Innovation in Tech in The Animation Industry
In recent years the animation industry has been the beneficiary of groundbreaking developments in technology, with even smaller companies gaining a foothold in the industry, thanks to the economies of scale offered by the relevant technological innovations. From the point of view of investors, the animation sector is a growth industry and, as such, there are opportunities for significant returns, even from startups.
In the past, animation has relied for success on developments in technology. The advent of the cinema was one such development, without which audiences would never have seen the classic animated features associated with Disney such as Snow White and the Seven Dwarfs, from 1937. In the 1990s, the change over from 2D to 3D animation represented a significant jumping-off point for the industry. Developments in 3D have allowed animators to offer audiences as realistic a depiction of characters and scenery as possible, and 3D has also impacted on live-action features, with one of the better-known examples from the earlier days of 3D technology using computer software being the frighteningly realistic dinosaurs in the Jurassic Park series.
Motion capture technology has allowed filmmakers to impose animated objects onto live-action scenes. Motion capture works by recording the movements of a human actor using sensors attached to their bodies and then using the captured movements to create a computerized model that can subsequently be inserted into scenes in a film. Without motion capture, audiences would not have experienced the character of Gollum in the Lord of the Rings trilogy, for instance. Motion capture has also been used in animated features to depict characters in a more realistic fashion. High-profile examples include the 2009 version of A Christmas Carol, with Jim Carrey, and The Adventures of Tintin, from 2011.
Of particular note have been developments in markerless motion capture. The difference between markerless technology and the original forms of motion capture is that markerless systems do not require the subject being filmed to wear special equipment such as sensors. Instead, computer algorithms enable analysis of multiple streams of film and the identification of human forms. Those forms are then broken down into constituent parts for the purposes of tracking. Previously, technology such as sensors was needed for the tracking process.

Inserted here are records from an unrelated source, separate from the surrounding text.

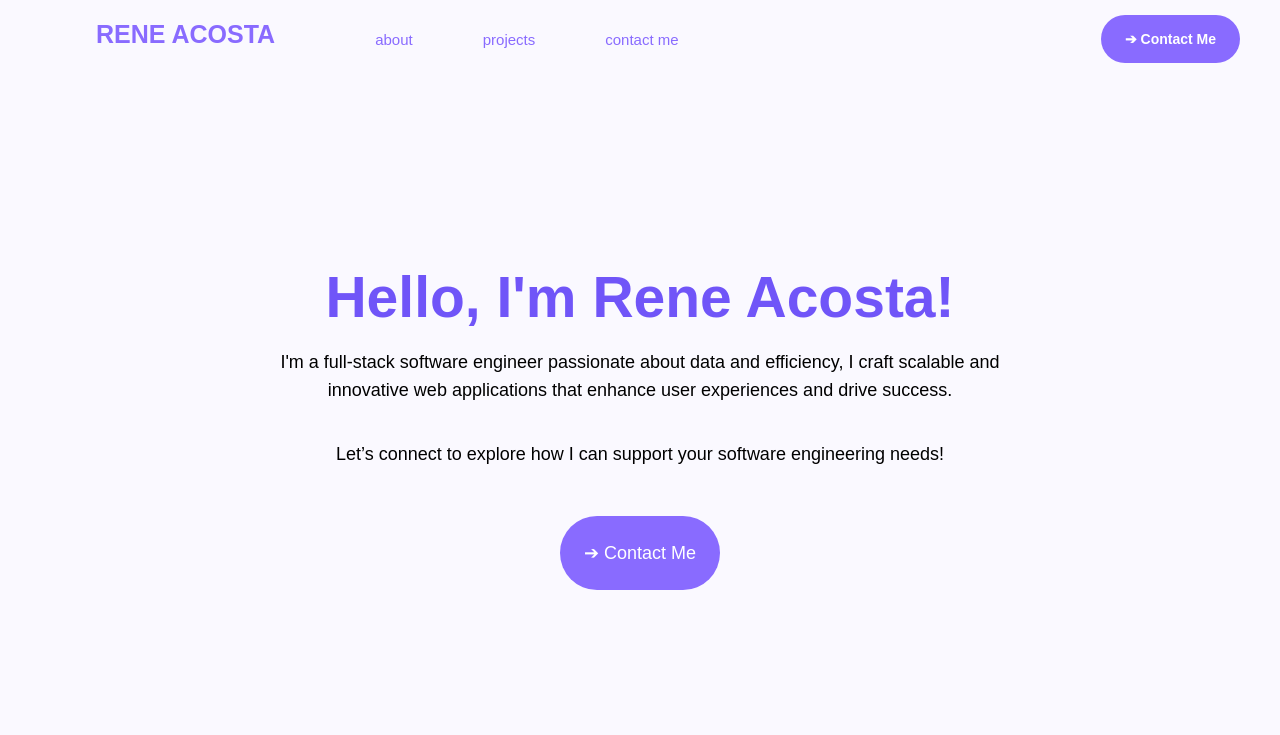
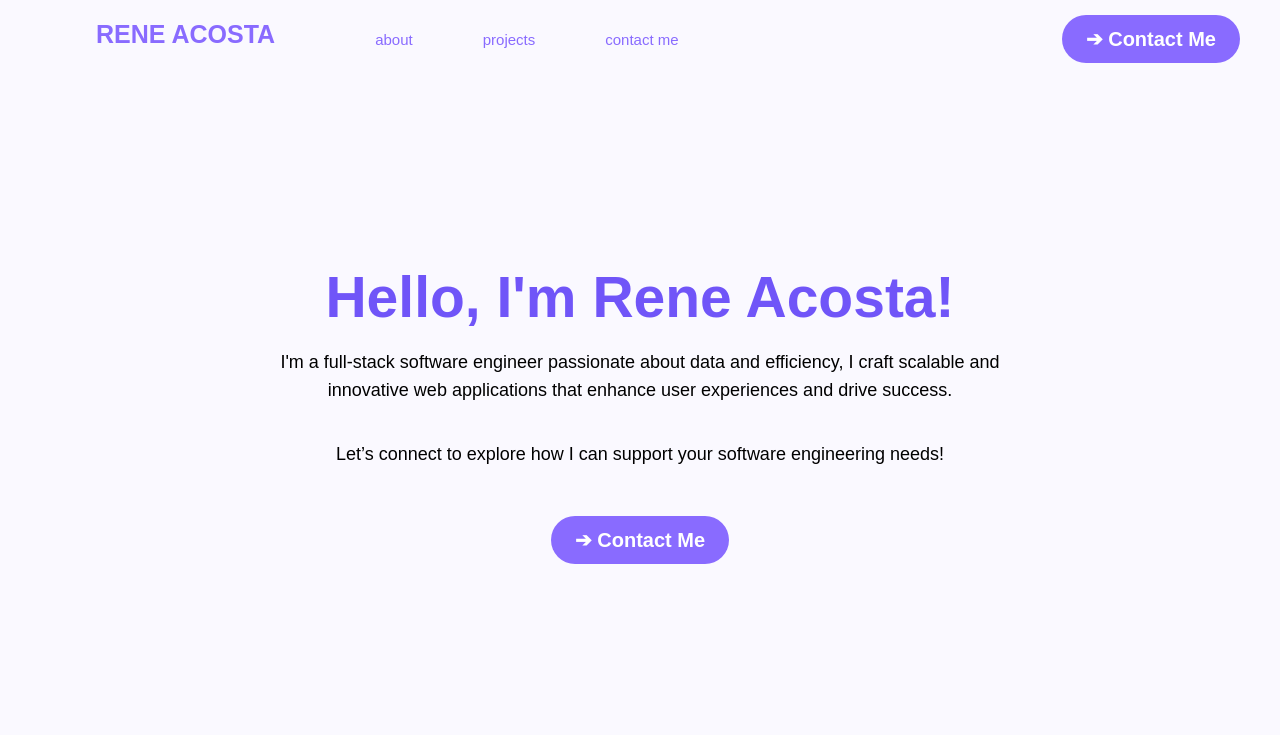
Before and after one commit to racosta323/rene-acosta-portfolio, a React (Create React App) app: page / in a window 1280 px wide. Shown: the top 735 px of the page. Built offline with nearby package versions, Linux system fonts and the light colour scheme.

Commit message:
updates email in contact me button

```diff
--- a/src/ContactButton.js
+++ b/src/ContactButton.js
@@ -2,7 +2,7 @@ function ContactButton(){
     return(
         <>
            <button type="button">
-                <p><a href="mailto:someone@example.com"> &#10132; Contact Me</a></p>
+                <a href="mailto:racosta323@gmail.com"> &#10132; Contact Me</a>
             </button>
         </>
     )
```
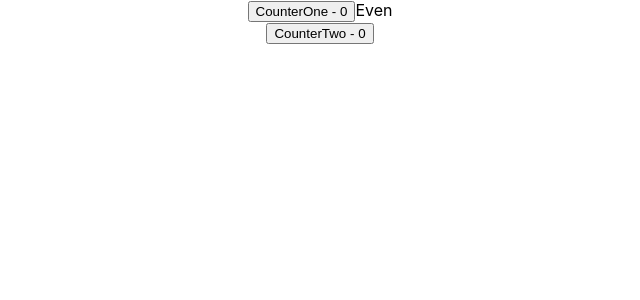
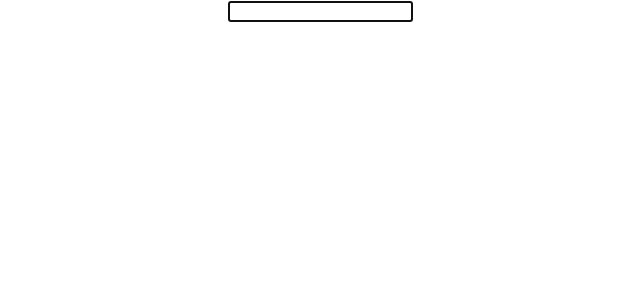
Before and after one commit to JerrySunny/react-hooks-quick-start, a React (Create React App) app: page / in a window 1280 px wide. Shown: the top 300 px of the page, without its empty margins (320-960 px from the left). Built offline with nearby package versions, Linux system fonts and the light colour scheme.

Commit message:
add useEffect

```diff
--- a/src/App.js
+++ b/src/App.js
@@ -1,5 +1,6 @@
 import './App.css';
-import Counter from './components/performance/memohook/Counter';
+import FocusInput from './components/FocusInput';
+// import Counter from './components/performance/memohook/Counter';
 // import ClassCounter from './components/ClassCounter';
 // import DataFetchUseReducer from './components/DataFetchUseReducer';
 // import DataFetchUseState from './components/DataFetchUseState';
@@ -20,7 +21,8 @@ function App() {
       {/* <DataFetchUseState></DataFetchUseState> */}
       {/* <DataFetchUseReducer /> */}
       {/* <ParentComponent></ParentComponent> */}
-      <Counter></Counter>
+      {/* <Counter></Counter> */}
+      <FocusInput></FocusInput>
     </div>
   );
 }
--- /dev/null
+++ b/src/components/FocusInput.js
@@ -0,0 +1,14 @@
+import React, { useRef, useEffect } from "react";
+
+function FocusInput() {
+
+    const inputRef = useRef();
+    useEffect(() => {
+        inputRef.current.focus();
+    },[]);
+    return (
+        <input type="text" ref={inputRef}></input>
+    )
+}
+
+export default FocusInput;
```
Also changed, not shown: 1 other file (tests, documents, lock files or other folders).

Developments in animation technology have had a major impact not only on output but also on the actual industry itself, in terms of its composition and how companies finance themselves and gain a foothold in the sector. Digital technology has proved disruptive across a whole range of industries, allowing smaller startups to make a disproportionate impact on the marketplace and gain the sort of traction that, previously, only the companies with better resources could hope to do. This trend has been replicated in the animation sector, with smaller companies enjoying success in what have turned out to be phenomenally successful and high profile projects. For instance, Oregon-based Laika is the small animation studio behind recent animation hit The Boxtrolls. Previous features from the studio, Coraline and ParaNorman, were both nominated for an Oscar in the Best Animated Feature category, in 2009 and 2012, respectively. Laika’s success is based on a combination of old-style, handcrafted techniques with cutting-edge technology, allowing it to innovate and deliver feature films that have a different look to some of the other animated features out there. Undoubtedly, its independent, relatively low-key status allowed it to take risks that more established studios, expected to deliver hit after hit, might not necessarily be able to do. Using digital processes, rather than relying merely on the hand-drawn techniques associated with such animation pioneers as Walt Disney, means that studios can operate on a much smaller scale, with fewer animators, than they were in the past.
The animation industry will continue to benefit handsomely from technological innovations. The industry may not find itself immune to the attractions of 3D printing, with students, for instance, already embracing 3D printing as a means of completing animated projects on fairly limited budgets. Separate from technological innovations, the economics of filmmaking in general may well be to the benefit of short features as well as content distributed across the Internet. This could have interesting implications for the type of smaller animation studios already making an impact on the industry as the points of entry into the sector become more scalable than they have been in the past.
The animation industry is poised for continued growth and development, with technology underpinning its future success. For investors in the animation sector, this is an exciting time.
The following article is from one of our external contributors. It does not represent the opinion of Benzinga and has not been edited.